*** Opening of Dataset extract ***

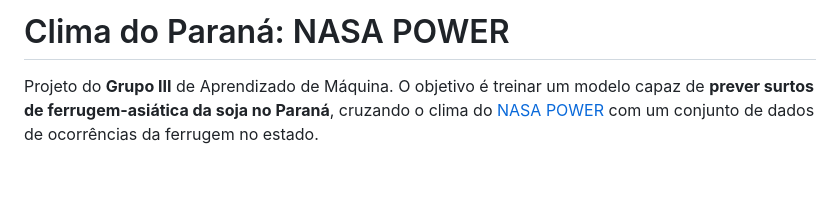
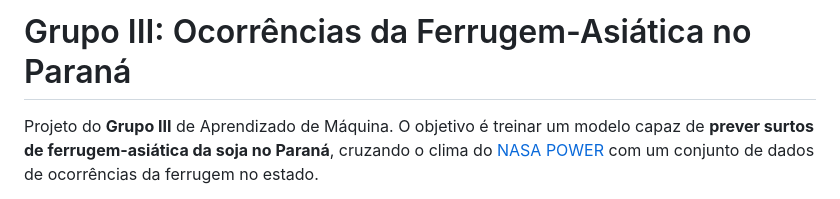
Before and after one commit to nicholas-vasconcelos/Projeto-ML-Grupo-III, a Markdown page: Readme.md, the part around the change. GitHub-like rendering; blank space fills up the shorter version.

Commit message:
Revise Readme.md for project title and objectives
Updated project title and description in Readme.md to reflect new focus on soybean rust outbreaks in Paraná.

```diff
--- a/Readme.md
+++ b/Readme.md
@@ -1,4 +1,4 @@
-# Clima do Paraná: NASA POWER
+# Grupo III: Ocorrências da Ferrugem-Asiática no Paraná
 
 Projeto do **Grupo III** de Aprendizado de Máquina. O objetivo é treinar um modelo capaz de **prever surtos de ferrugem-asiática da soja no Paraná**, cruzando o clima do [NASA POWER](https://power.larc.nasa.gov/) com um conjunto de dados de ocorrências da ferrugem no estado.
 
```
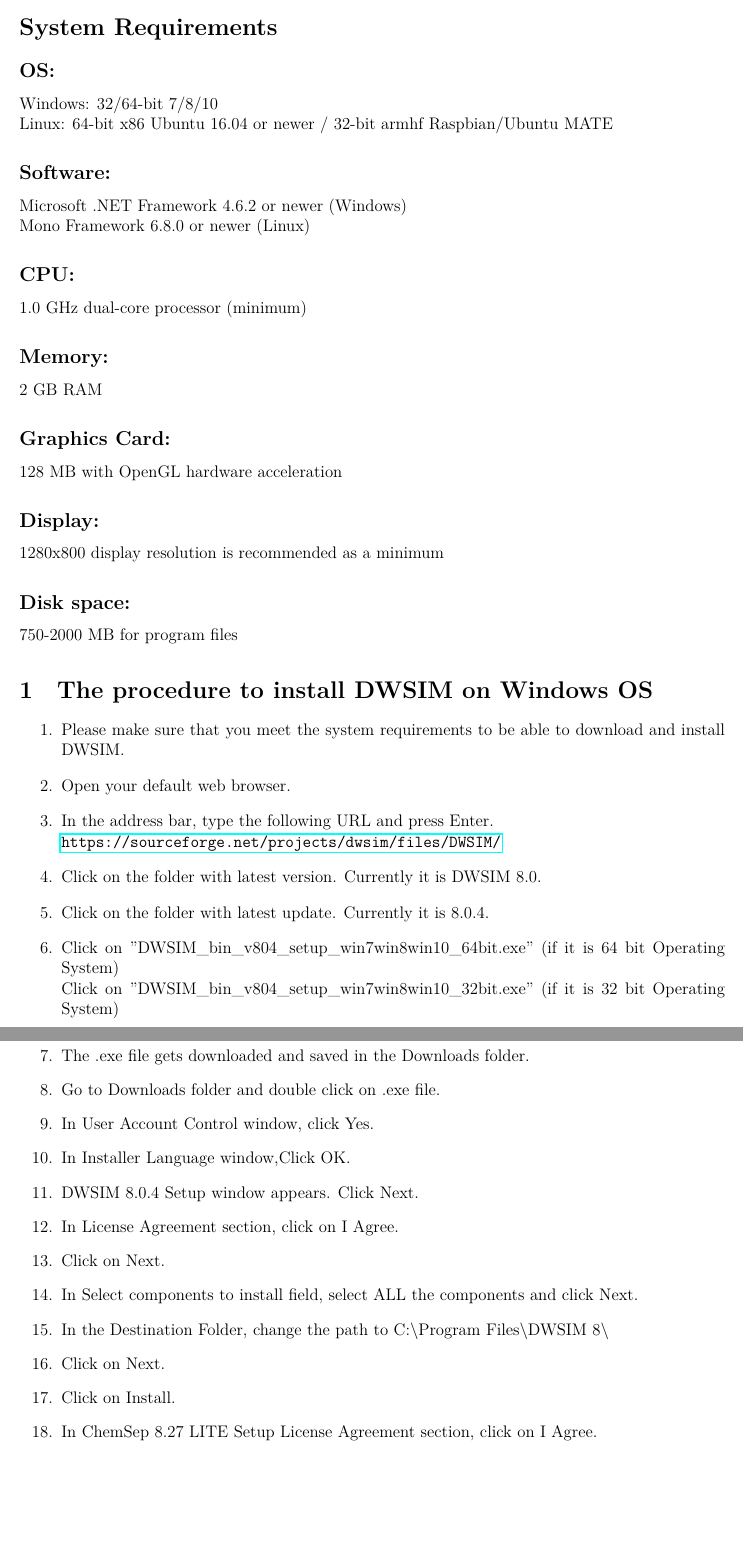
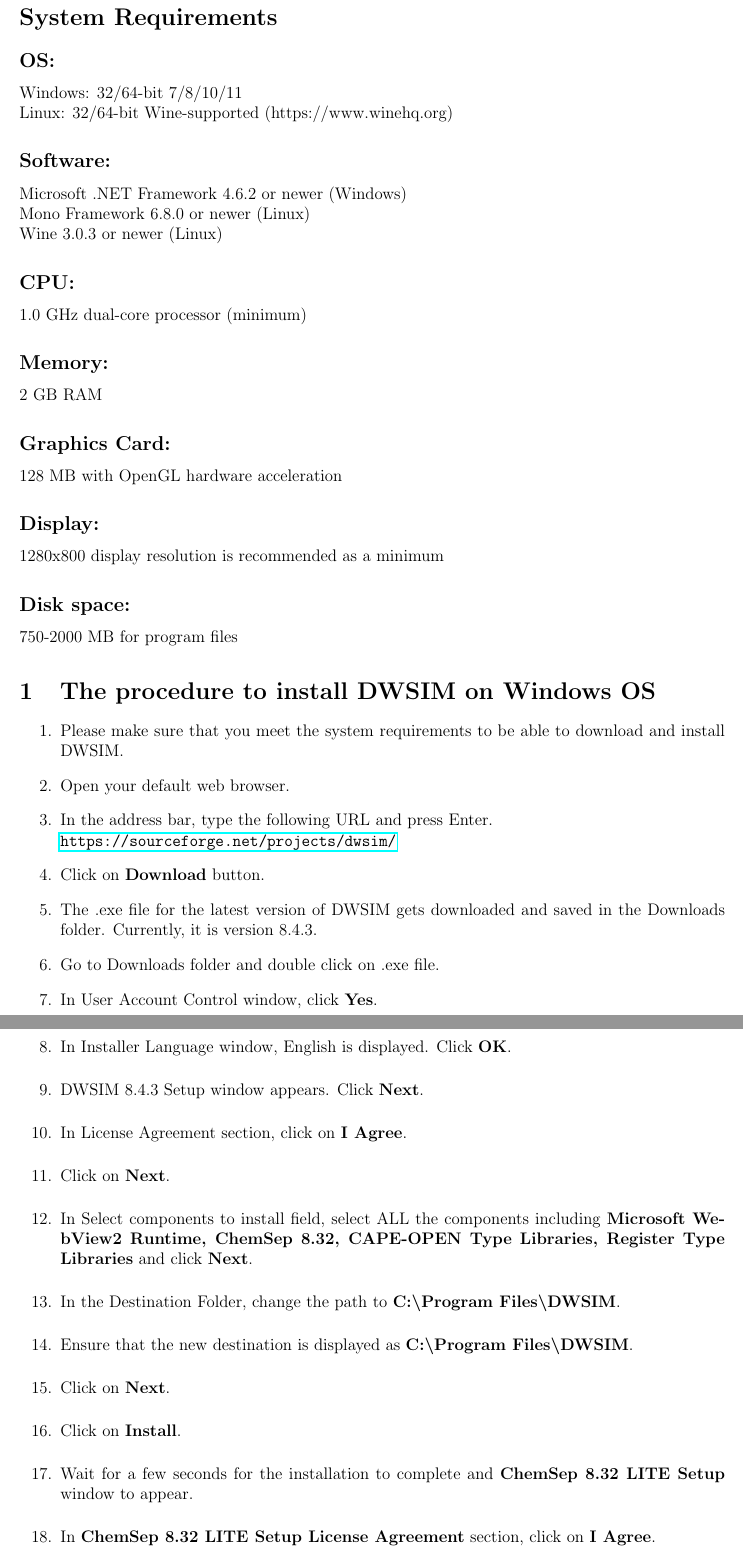
Before and after one commit to nayakpriyam/DWSIM-Installation-Instructions, a LaTeX document (DWSIM-Installation-Instructions.tex): two parts of pages 1 and 2 of 3 before the commit and two parts of pages 1 and 2 of 4 after it, joined at a grey line, cut so that both start at the same text, the shorter picture padded with empty space. The pictures show the PDF file DWSIM-Installation-Instructions.pdf that the author committed with the source.

Commit message:
updated instruction as per v8.4.3

```diff
--- a/DWSIM-Installation-Instructions.tex
+++ b/DWSIM-Installation-Instructions.tex
@@ -49,11 +49,13 @@
 
-\noindent Linux: 64-bit x86 Ubuntu 16.04 or newer / 32-bit armhf Raspbian/Ubuntu MATE
+\noindent Linux: 32/64-bit Wine-supported (https://www.winehq.org)
 
 \subsection*{Software:}
 
 Microsoft .NET Framework 4.6.2 or newer (Windows)
 
 \noindent Mono Framework 6.8.0 or newer (Linux)
+
+\noindent Wine 3.0.3 or newer (Linux)
 
 \subsection*{CPU:}
 1.0 GHz dual-core processor (minimum)
@@ -79,15 +81,7 @@
 \begin{enumerate}
 \item Please make sure that you meet the system requirements to be able to download and install DWSIM.
 \item Open your default web browser.
-\item In the address bar, type the following URL and press Enter.\newline \url{https://sourceforge.net/projects/dwsim/files/DWSIM/}
-
-\item Click on the folder with latest version. Currently it is DWSIM 8.0.
-
-\item Click on the folder with latest update. Currently it is 8.0.4.
-\item Click on "DWSIM\_bin\_v804\_setup\_win7win8win10\_64bit.exe" (if it is 64 bit Operating System)
-\newline Click on "DWSIM\_bin\_v804\_setup\_win7win8win10\_32bit.exe" (if it is 32 bit Operating System)
-\item The .exe file gets downloaded and saved in the Downloads folder.
+\item In the address bar, type the following URL and press Enter.\newline \url{https://sourceforge.net/projects/dwsim/}
+\item Click on \textbf{Download} button.
+\item The .exe file for the latest version of DWSIM gets downloaded and saved in the Downloads folder. Currently, it is version 8.4.3.
 \item Go to Downloads folder and double click on .exe file.
-\item In User Account Control window, click Yes.
-\item In Installer Language window,Click OK.
-\item DWSIM 8.0.4 Setup window appears. Click Next.
@@ -97,4 +87,0 @@
-\item In the Destination Folder, change the path to C:\textbackslash Program Files\textbackslash DWSIM 8\textbackslash
-\item Click on Next.
-\item Click on Install.
-\item In ChemSep 8.27 LITE Setup License Agreement section, click on I Agree.
@@ -107 +87,0 @@
-\item Under CAPE-OPEN libraries, check the Accept License Agreement check box.
@@ -114,3 +89,27 @@
+\item In Installer Language window, English is displayed. Click \textbf{OK}.
+\item DWSIM 8.4.3 Setup window appears. Click \textbf{Next}.
+\item In License Agreement section, click on \textbf{I Agree}.
+\item Click on \textbf{Next}.
+\item In Select components to install field, select ALL the components including \textbf{Microsoft WebView2 Runtime, ChemSep 8.32, CAPE-OPEN Type Libraries, Register Type Libraries} and click \textbf{Next}.
+\item In the Destination Folder, change the path to \textbf{C:\textbackslash Program Files\textbackslash DWSIM}.
+\item Ensure that the new destination is displayed as \textbf{C:\textbackslash Program Files\textbackslash DWSIM}.
+\item Click on \textbf{Next}.
+\item Click on \textbf{Install}.
+\item Wait for a few seconds for the installation to complete and \textbf{ChemSep 8.32 LITE Setup} window to appear.
+\item In \textbf{ChemSep 8.32 LITE Setup License Agreement} section, click on \textbf{I Agree}.
+\item Click on \textbf{Next}.
+\item Click on \textbf{Next}.
+\item Click on \textbf{Install}.
+\item Click on \textbf{Next}.
+\item Click on \textbf{Finish}.
+\item Click on \textbf{Next}.
+\item Under \textbf{CAPE-OPEN libraries}, check the Accept License Agreement check box.
+\item Click on \textbf{Next}.
+\item Click on \textbf{Next}.
+\item Click on \textbf{Install}.
+\item Click on \textbf{Finish}.
+\item Click on \textbf{Next}.
+\item Click on \textbf{Finish}.
 \item DWSIM is successfully installed.
 
 \end{enumerate}
@@ -120,13 +119,9 @@
 \begin{enumerate}
 \item Please make sure that you meet the system requirements to be able to download and install DWSIM.
 \item Open your default web browser.
-\item In the address bar, type the following URL and press Enter.\newline \url{https://sourceforge.net/projects/dwsim/files/DWSIM/}
-
-\item Click on the folder with latest version. Currently it is DWSIM 8.0.
-
-\item Click on the folder with latest update. Currently it is 8.0.4.
-\item Click on "dwsim\_8.0.4-amd64.deb"
-\item The file will be downloaded and saved in the default downloads folder
+\item In the address bar, type the following URL and press Enter.\newline \url{https://sourceforge.net/projects/dwsim/}
+\item Click on \textbf{Download} button.
+\item The .deb file for the latest version of DWSIM gets downloaded and saved in the default Downloads folder. Currently, it is version 8.4.3.
 %\item Locate the downloaded zip file from the downloads folder.
 %\item Extract the files present in the zip file into the downloads folder.
 \item Install Mono Framework version 6.8.0 or newer
@@ -137,6 +132,6 @@
 \item Type the below command and press enter
-\newline sudo gdebi dwsim\_8.0.4-amd64.deb
-\item In the terminal, type dwsim.
+\newline \textbf{sudo gdebi dwsim\_8.4.3-amd64.deb}
+\item In the terminal, type \textbf{dwsim}.
 \item If DWSIM opens on your machine, then this means that DWSIM is successfully installed.
 
 \end{enumerate}
```
Also changed, not shown: DWSIM-Installation-Instructions.pdf, DWSIM-Installation-Instructions.tex (22 more changed lines).
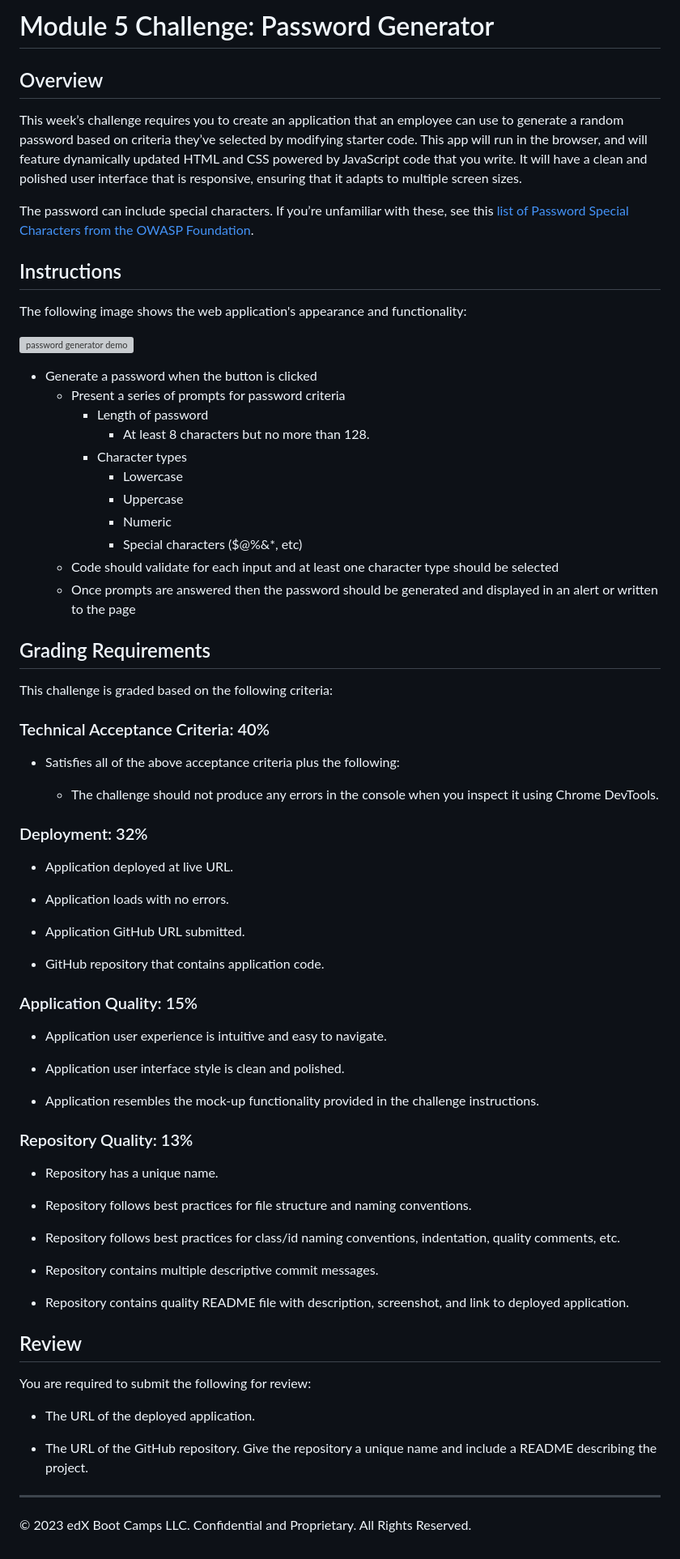
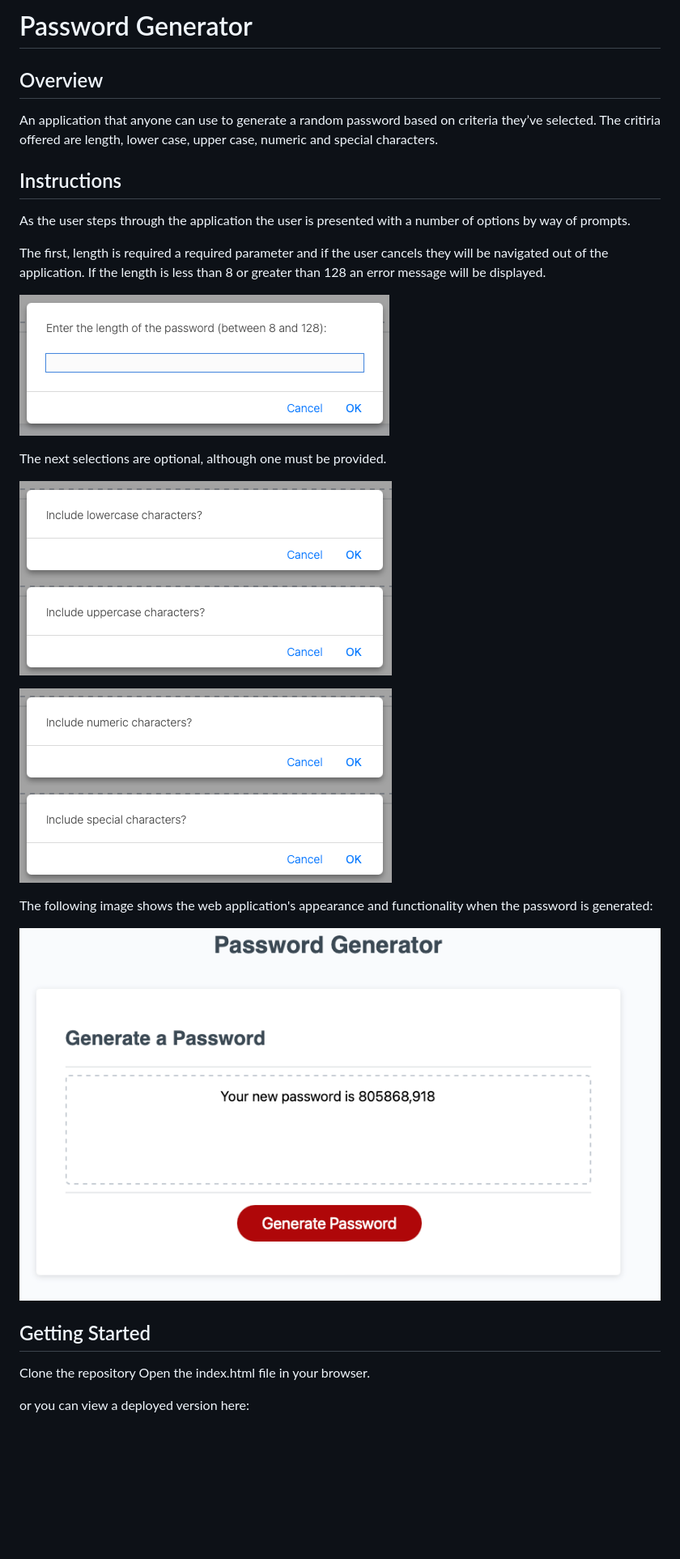
Before and after one commit to timeades/Password-Generator, a Markdown page: README.md, the part around the change. Shown: that part at 81% size. Drawn GitHub-style; pictures changed too: assets/length.png (added), assets/lowerCase.png (added), assets/numeric.png (added); blank space fills up the shorter version; grey boxes are pictures that could not be loaded.

```diff
--- a/README.md
+++ b/README.md
@@ -1,79 +1,32 @@
-# Module 5 Challenge: Password Generator
+# Password Generator
 
 ## Overview
 
-This week’s challenge requires you to create an application that an employee can use to generate a random password based on criteria they’ve selected by modifying starter code. This app will run in the browser, and will feature dynamically updated HTML and CSS powered by JavaScript code that you write. It will have a clean and polished user interface that is responsive, ensuring that it adapts to multiple screen sizes.
-
-The password can include special characters. If you’re unfamiliar with these, see this [list of Password Special Characters from the OWASP Foundation](https://www.owasp.org/index.php/Password_special_characters).
+An application that anyone can use to generate a random password based on criteria they’ve selected. The critiria offered are length, lower case, upper case, numeric and special characters.
 
 ## Instructions
 
-The following image shows the web application's appearance and functionality:
+As the user steps through the application the user is presented with a number of options by way of prompts.
 
-![password generator demo](./assets/05-javascript-challenge-demo.png)
+The first, length is required a required parameter and if the user cancels they will be navigated out of the application. If the length is less than 8 or greater than 128 an error message will be displayed.
+
+![choose password length](./assets/length.png)
+
+The next selections are optional, although one must be provided.
+
+![choose lower case letters](./assets/lowerCase.png) ![choose upper case letters](./assets/upperCase.png)
+
+![choose numeric characters](./assets/numeric.png) ![choose special characters](./assets/special.png)
 
 
-* Generate a password when the button is clicked
-  * Present a series of prompts for password criteria
-    * Length of password
-      * At least 8 characters but no more than 128.
-    * Character types
-      * Lowercase
-      * Uppercase
-      * Numeric
-      * Special characters ($@%&*, etc)
-  * Code should validate for each input and at least one character type should be selected
-  * Once prompts are answered then the password should be generated and displayed in an alert or written to the page
+The following image shows the web application's appearance and functionality when the password is generated:
 
-## Grading Requirements
-
-This challenge is graded based on the following criteria:
-
-### Technical Acceptance Criteria: 40%
-
-* Satisfies all of the above acceptance criteria plus the following:
-
-  * The challenge should not produce any errors in the console when you inspect it using Chrome DevTools.
-
-### Deployment: 32%
-
-* Application deployed at live URL.
-
-* Application loads with no errors.
-
-* Application GitHub URL submitted.
-
-* GitHub repository that contains application code.
-
-### Application Quality: 15%
-
-* Application user experience is intuitive and easy to navigate.
-
-* Application user interface style is clean and polished.
-
-* Application resembles the mock-up functionality provided in the challenge instructions.
-
-### Repository Quality: 13%
-
-* Repository has a unique name.
-
-* Repository follows best practices for file structure and naming conventions.
-
-* Repository follows best practices for class/id naming conventions, indentation, quality comments, etc.
-
-* Repository contains multiple descriptive commit messages.
-
-* Repository contains quality README file with description, screenshot, and link to deployed application.
+![password generator demo](./assets/output.png)
 
 
-## Review
+## Getting Started
 
-You are required to submit the following for review:
+Clone the repository
+Open the index.html file in your browser.
 
-* The URL of the deployed application.
-
-* The URL of the GitHub repository. Give the repository a unique name and include a README describing the project.
-
----
-
-© 2023 edX Boot Camps LLC. Confidential and Proprietary. All Rights Reserved.
+or you can view a deployed version here:
```
Also changed, not shown: 3 other files.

*** Close of Dataset extract ***

Your goal: From the data above, copy every line where "version" appears.

Solution:
Before and after one commit to nicholas-vasconcelos/Projeto-ML-Grupo-III, a Markdown page: Readme.md, the part around the change. GitHub-like rendering; blank space fills up the shorter version.
-\item Click on the folder with latest version. Currently it is DWSIM 8.0.
+\item The .exe file for the latest version of DWSIM gets downloaded and saved in the Downloads folder. Currently, it is version 8.4.3.
-\item Click on the folder with latest version. Currently it is DWSIM 8.0.
+\item The .deb file for the latest version of DWSIM gets downloaded and saved in the default Downloads folder. Currently, it is version 8.4.3.
 \item Install Mono Framework version 6.8.0 or newer
Before and after one commit to timeades/Password-Generator, a Markdown page: README.md, the part around the change. Shown: that part at 81% size. Drawn GitHub-style; pictures changed too: assets/length.png (added), assets/lowerCase.png (added), assets/numeric.png (added); blank space fills up the shorter version; grey boxes are pictures that could not be loaded.
+or you can view a deployed version here:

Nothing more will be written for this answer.